Figure 3: Mass spectra of the test sample (p-chloroamphetamine; concentration level, 0.1 μg/mL) obtained for the regular triangle chromatography paper-spray procedure and beveled end hollow fiber-spray mass spectrometry, respectively. Frame A, mass spectrum obtained by the regular method, i.e., use of a triangular shaped chromatography paper; Frame B, a microextraction was performed and the data obtained by the beveled end hollow fiber method.
Figure 4: Mass spectra of a urine sample, spiked with a mixture of p-chloroamphetamine, ketamine and 3,4-MDMA (concentration level of each, 1.0 μg/mL, respectively). The spiked urine sample was made alkaline by the addition of 1g of potassium carbonate and was then shaken for 1 min. Following this, the PP hollow fiber was used for microextraction (extraction period, 30 min). A mass spectrum was obtained for the microextraction process followed by the beveled end hollow fiber method.

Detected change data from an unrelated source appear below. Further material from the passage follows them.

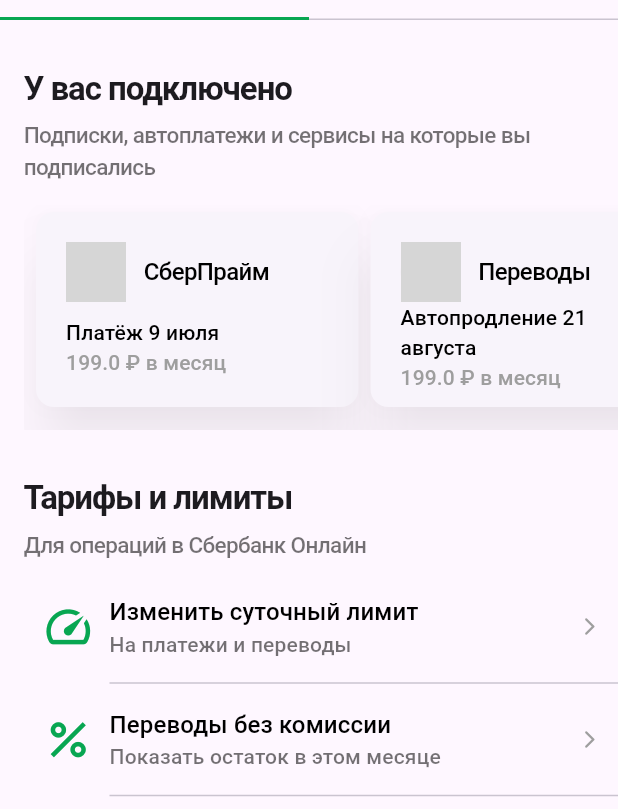
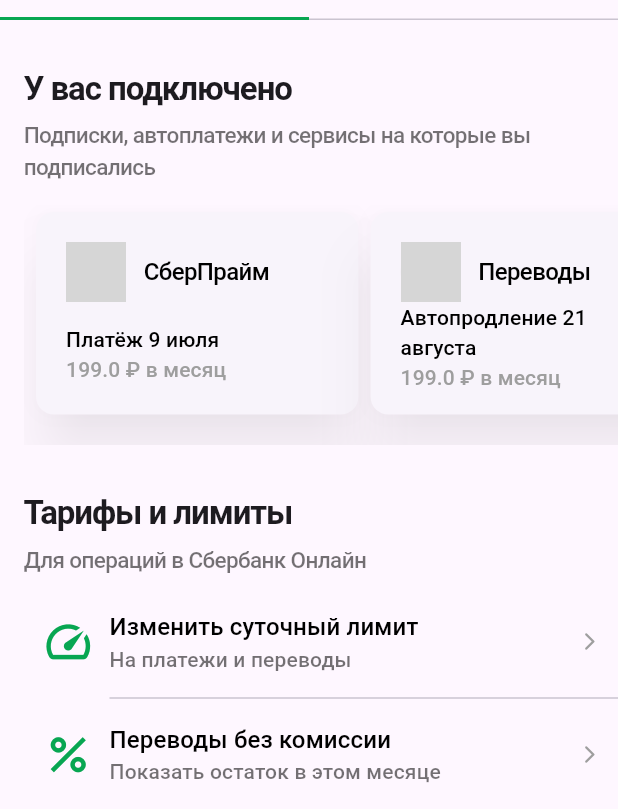
Before and after one commit to ArtemPodgornyi/FlutterSber, a Flutter app: the screen it shows after launch, on a phone screen of 412 x 824 dp, the part 427-1236 px from its top. Run offline on Flutter 3.47's test engine with Material 3 defaults, Android fonts, the light colour scheme and no system bars; grey boxes are pictures that could not be loaded.

Commit message:
[*] Fixed some paddings in Connected section

```diff
--- a/flutter_sber/lib/components/connected/connected_services_list.dart
+++ b/flutter_sber/lib/components/connected/connected_services_list.dart
@@ -7,17 +7,17 @@
   @override
   Widget build(BuildContext context) {
     return SizedBox(
-      height: 150,
+      height: 160,
       child: ListView(
         scrollDirection: Axis.horizontal,
         children: const [
           Padding(
-            padding: EdgeInsets.only(left: 8, top: 5, bottom: 15),
+            padding: EdgeInsets.only(left: 8, top: 5, bottom: 20),
             child: ConnectedService(
                 'СберПрайм', 'images/sber_prime.png', 'Платёж 9 июля', 199),
           ),
           Padding(
-            padding: EdgeInsets.only(left: 8, top: 5, bottom: 15),
+            padding: EdgeInsets.only(left: 8, top: 5, bottom: 20),
             child: ConnectedService('Переводы',
                 'images/transactions.png', 'Автопродление 21 августа', 199),
           ),
```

The development of a novel method for paper-spray mass spectrometry by combining the microextraction method is described, for the first time. When a commercial porous-polypropylene hollow fiber was used for the extraction, the beveled end of the hollow fiber a play the role in ESI similar to that of the typically used triangular shaped chromatography paper. As a result, the limit of detection can be dramatically improved. In addition to a PP hollow fiber, many other types of hollow fibers can be used, as indicated by the results reported in this study. This method is simple and economical, and is suitable for use in the rapid screening of drugs, since it has a high degree of sensitivity, the operating procedure is simple and an ion signal can be observed immediately. We believe this method has the potential for use in practical analyses and can also be regarded as a helpful tool for use, not only in forensic and clinical analysis, but also biomolecules. Further applications are currently being explored.